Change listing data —
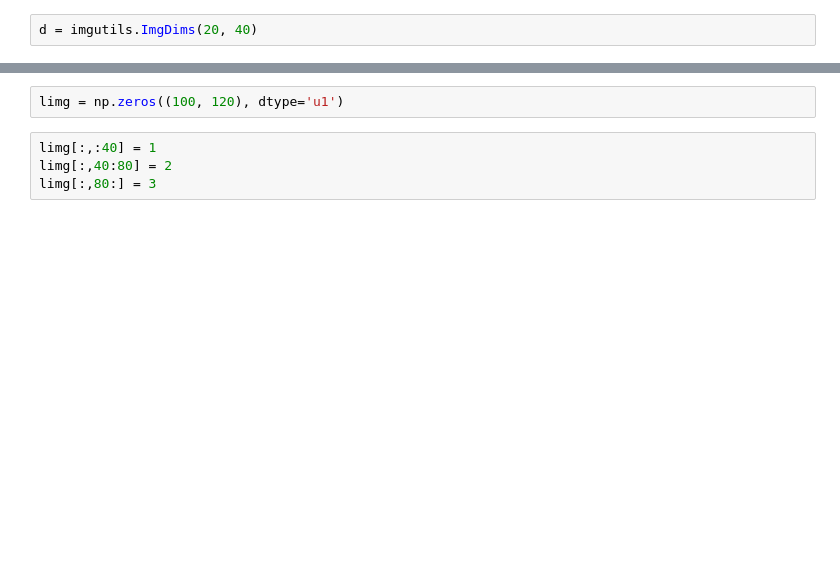
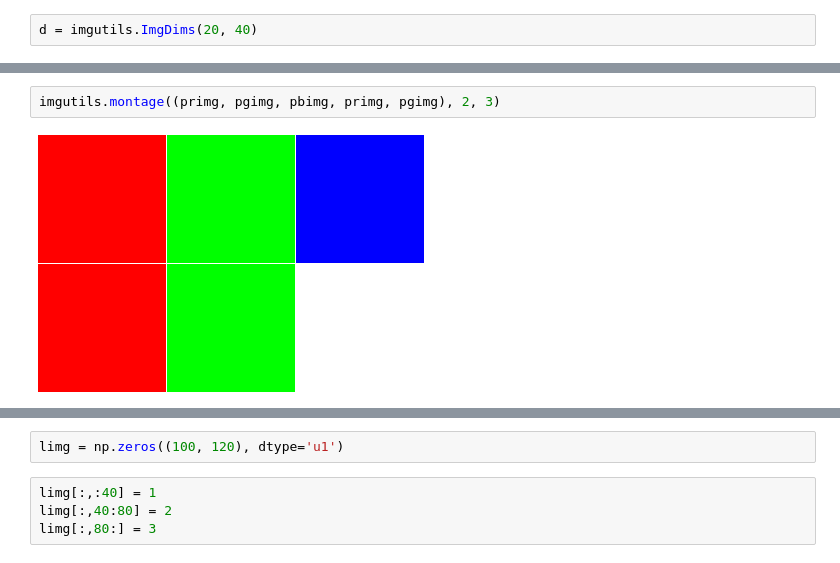
Before and after one commit to dimatura/imgutils, a Jupyter notebook: notebooks/imgutils_test.ipynb, the cells around one changed output, grey strips where cells are left out. Saved outputs shown, nothing was run; the diff lists cells and outputs as text; blank space fills up the shorter version.

```diff
--- a/notebooks/imgutils_test.ipynb
+++ b/notebooks/imgutils_test.ipynb
@@ -28,0 +44,4 @@ imgutils.square_montage((primg, pgimg, pbimg, primg, pgimg))
+# %%
+imgutils.montage((primg, pgimg, pbimg, primg, pgimg), 2, 3)
+# %% [output]
+[figure, added]
```
Also changed, not shown: parts of 24 cells of this notebook, 5 other files.
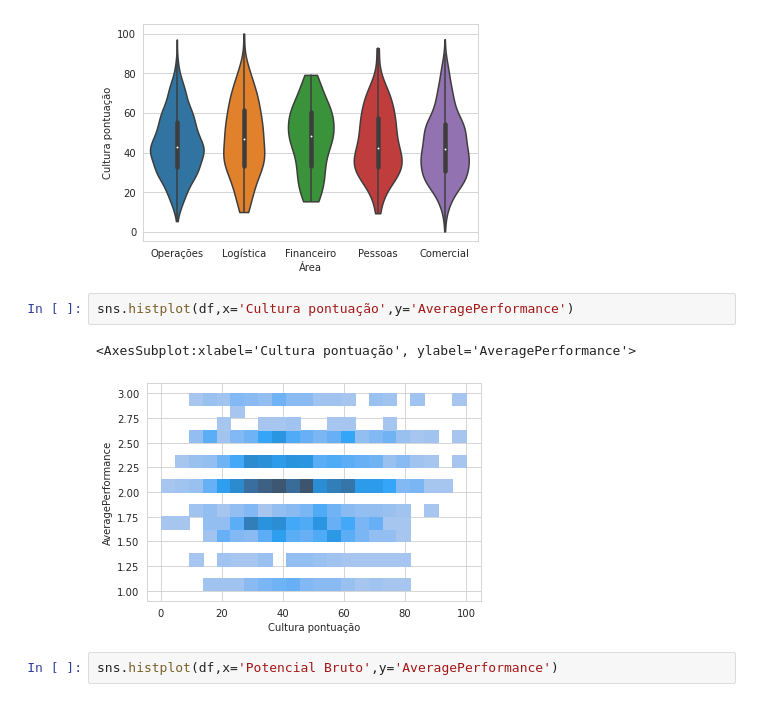
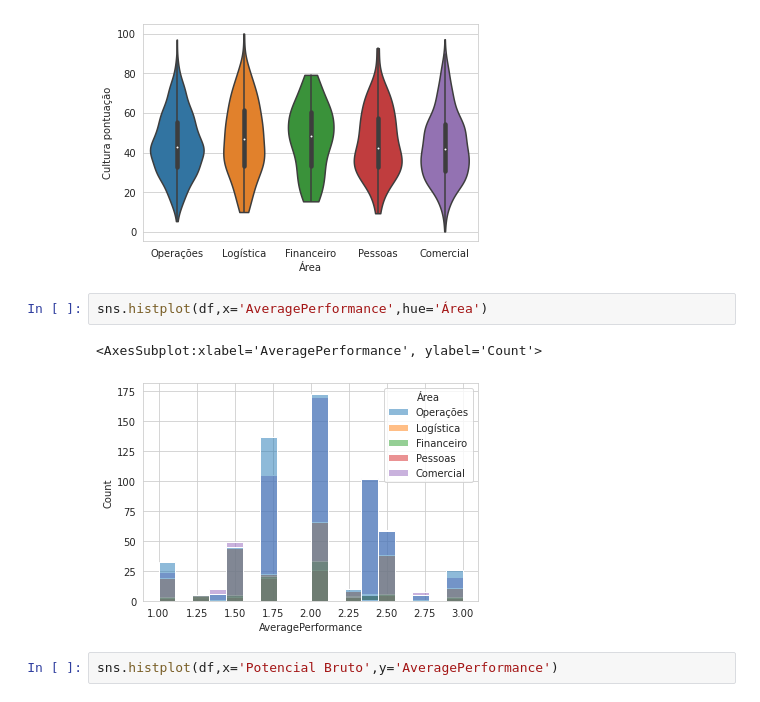
Before and after one commit to biagzi/data_science, a Jupyter notebook: case2_people_analytics/gathering_preparing_all_data.ipynb, the cells around one changed output. Saved outputs shown, nothing was run; the diff lists cells and outputs as text.

```diff
--- a/case2_people_analytics/gathering_preparing_all_data.ipynb
+++ b/case2_people_analytics/gathering_preparing_all_data.ipynb
@@ -129,10 +129,10 @@ sns.violinplot(data=df, x = "Área", y = "Cultura pontuação",cut=0)
 <AxesSubplot:xlabel='Área', ylabel='Cultura pontuação'>
 [figure]
 # %%
-sns.histplot(df,x='Cultura pontuação',y='AveragePerformance')
+sns.histplot(df,x='AveragePerformance',hue='Área')
 # %% [output]
-<AxesSubplot:xlabel='Cultura pontuação', ylabel='AveragePerformance'>
+<AxesSubplot:xlabel='AveragePerformance', ylabel='Count'>
-[figure, old version]
+[figure, new version]
 # %%
 sns.histplot(df,x='Potencial Bruto',y='AveragePerformance')
 # %% [output]
```
Also changed, not shown: 6 other files.
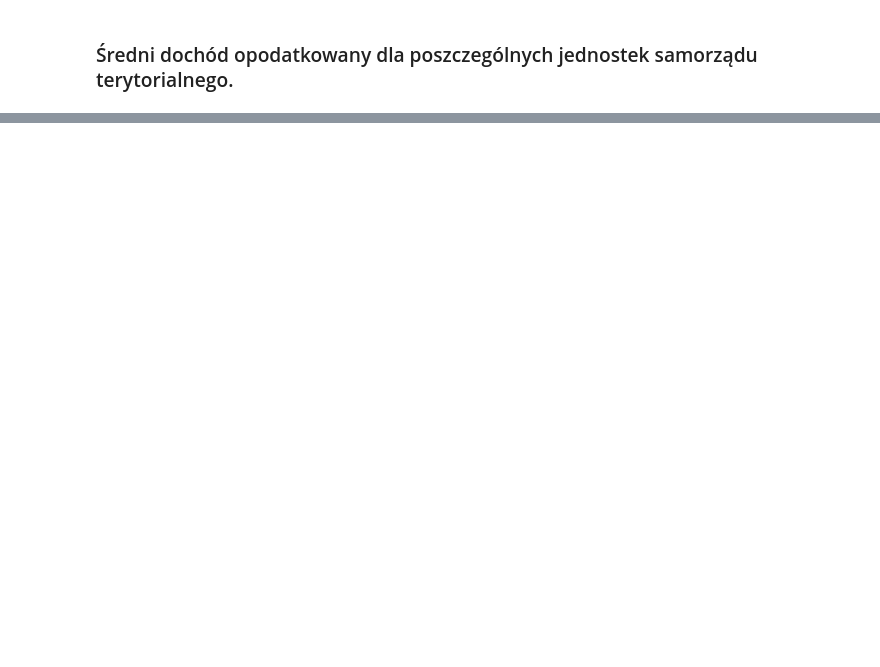
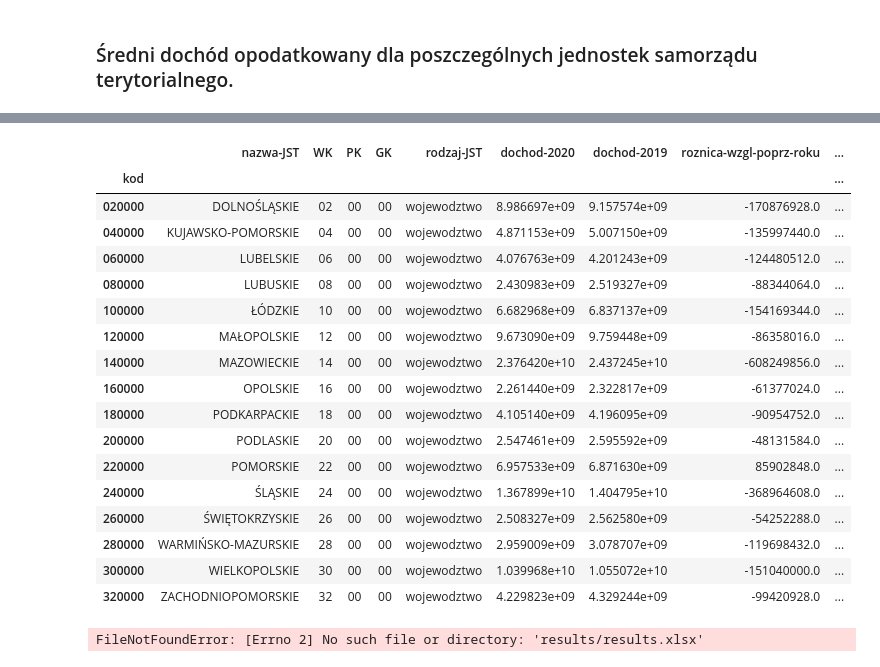
Before and after one commit to matthewmachnowski/final-assignment, a Jupyter notebook: script.ipynb, the cells around one changed output, grey strips where cells are left out. Saved outputs shown, nothing was run; the diff lists cells and outputs as text; code cells hidden in the pictures; blank space fills up the shorter version.

```diff
--- a/script.ipynb
+++ b/script.ipynb
@@ -62,0 +208,6 @@ df_gm_var
+# %%
+%%time
+df_gm_pow_mnpp = pd.concat([df_pow_mnpp_mean, df_gm_mean])
+df_pow_var = var_calc.income_variance_pow(df_gm_pow_mnpp, df_woj_mean)
+df_pow_var
+# %% [output]
@@ -62,0 +216,32 @@ df_gm_var
+|  | nazwa-JST | WK | PK | GK | rodzaj-JST | dochod-2020 | dochod-2019 | roznica-wzgl-poprz-roku | ... |
+| kod |  |  |  |  |  |  |  |  | ... |
+| 020000 | DOLNOŚLĄSKIE | 02 | 00 | 00 | wojewodztwo | 8.986697e+09 | 9.157574e+09 | -170876928.0 | ... |
+| 040000 | KUJAWSKO-POMORSKIE | 04 | 00 | 00 | wojewodztwo | 4.871153e+09 | 5.007150e+09 | -135997440.0 | ... |
+| 060000 | LUBELSKIE | 06 | 00 | 00 | wojewodztwo | 4.076763e+09 | 4.201243e+09 | -124480512.0 | ... |
+| 080000 | LUBUSKIE | 08 | 00 | 00 | wojewodztwo | 2.430983e+09 | 2.519327e+09 | -88344064.0 | ... |
+| 100000 | ŁÓDZKIE | 10 | 00 | 00 | wojewodztwo | 6.682968e+09 | 6.837137e+09 | -154169344.0 | ... |
+| 120000 | MAŁOPOLSKIE | 12 | 00 | 00 | wojewodztwo | 9.673090e+09 | 9.759448e+09 | -86358016.0 | ... |
+| 140000 | MAZOWIECKIE | 14 | 00 | 00 | wojewodztwo | 2.376420e+10 | 2.437245e+10 | -608249856.0 | ... |
+| 160000 | OPOLSKIE | 16 | 00 | 00 | wojewodztwo | 2.261440e+09 | 2.322817e+09 | -61377024.0 | ... |
+| 180000 | PODKARPACKIE | 18 | 00 | 00 | wojewodztwo | 4.105140e+09 | 4.196095e+09 | -90954752.0 | ... |
+| 200000 | PODLASKIE | 20 | 00 | 00 | wojewodztwo | 2.547461e+09 | 2.595592e+09 | -48131584.0 | ... |
+| 220000 | POMORSKIE | 22 | 00 | 00 | wojewodztwo | 6.957533e+09 | 6.871630e+09 | 85902848.0 | ... |
+| 240000 | ŚLĄSKIE | 24 | 00 | 00 | wojewodztwo | 1.367899e+10 | 1.404795e+10 | -368964608.0 | ... |
+| 260000 | ŚWIĘTOKRZYSKIE | 26 | 00 | 00 | wojewodztwo | 2.508327e+09 | 2.562580e+09 | -54252288.0 | ... |
+| 280000 | WARMIŃSKO-MAZURSKIE | 28 | 00 | 00 | wojewodztwo | 2.959009e+09 | 3.078707e+09 | -119698432.0 | ... |
+| 300000 | WIELKOPOLSKIE | 30 | 00 | 00 | wojewodztwo | 1.039968e+10 | 1.055072e+10 | -151040000.0 | ... |
+| 320000 | ZACHODNIOPOMORSKIE | 32 | 00 | 00 | wojewodztwo | 4.229823e+09 | 4.329244e+09 | -99420928.0 | ... |
+# %%
+df = [df_gm, df_pow, df_mnpp, df_metrop, df_woj]
+df_all_income = pd.concat(df)
+
+
+with pd.ExcelWriter(config["data"]["results"]) as writer:
+    df_all_income.to_excel(writer, sheet_name='doch-jst')
+    df_gm_mean.to_excel(writer, sheet_name='gm-srednie-doch')
+    df_pow_mnpp_mean.to_excel(writer, sheet_name='pow-mnpp-srednie-doch')
+    df_woj_mean.to_excel(writer, sheet_name='woj-srednie-doch')
+    df_gm_var.to_excel(writer, sheet_name='pow-stat')
+    df_woj_var.to_excel(writer, sheet_name='woj-stat')
+# %% [output]
+FileNotFoundError: [Errno 2] No such file or directory: 'results/results.xlsx'
```
Also changed, not shown: parts of 11 cells of this notebook.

What to work on —
The answer must be the lines above, word for word, from the first one through the line with "Also changed, not shown: 6 other files.", pictures excluded.

Reply —
Before and after one commit to dimatura/imgutils, a Jupyter notebook: notebooks/imgutils_test.ipynb, the cells around one changed output, grey strips where cells are left out. Saved outputs shown, nothing was run; the diff lists cells and outputs as text; blank space fills up the shorter version.

```diff
--- a/notebooks/imgutils_test.ipynb
+++ b/notebooks/imgutils_test.ipynb
@@ -28,0 +44,4 @@ imgutils.square_montage((primg, pgimg, pbimg, primg, pgimg))
+# %%
+imgutils.montage((primg, pgimg, pbimg, primg, pgimg), 2, 3)
+# %% [output]
+[figure, added]
```
Also changed, not shown: parts of 24 cells of this notebook, 5 other files.
Before and after one commit to biagzi/data_science, a Jupyter notebook: case2_people_analytics/gathering_preparing_all_data.ipynb, the cells around one changed output. Saved outputs shown, nothing was run; the diff lists cells and outputs as text.

```diff
--- a/case2_people_analytics/gathering_preparing_all_data.ipynb
+++ b/case2_people_analytics/gathering_preparing_all_data.ipynb
@@ -129,10 +129,10 @@ sns.violinplot(data=df, x = "Área", y = "Cultura pontuação",cut=0)
 <AxesSubplot:xlabel='Área', ylabel='Cultura pontuação'>
 [figure]
 # %%
-sns.histplot(df,x='Cultura pontuação',y='AveragePerformance')
+sns.histplot(df,x='AveragePerformance',hue='Área')
 # %% [output]
-<AxesSubplot:xlabel='Cultura pontuação', ylabel='AveragePerformance'>
+<AxesSubplot:xlabel='AveragePerformance', ylabel='Count'>
-[figure, old version]
+[figure, new version]
 # %%
 sns.histplot(df,x='Potencial Bruto',y='AveragePerformance')
 # %% [output]
```
Also changed, not shown: 6 other files.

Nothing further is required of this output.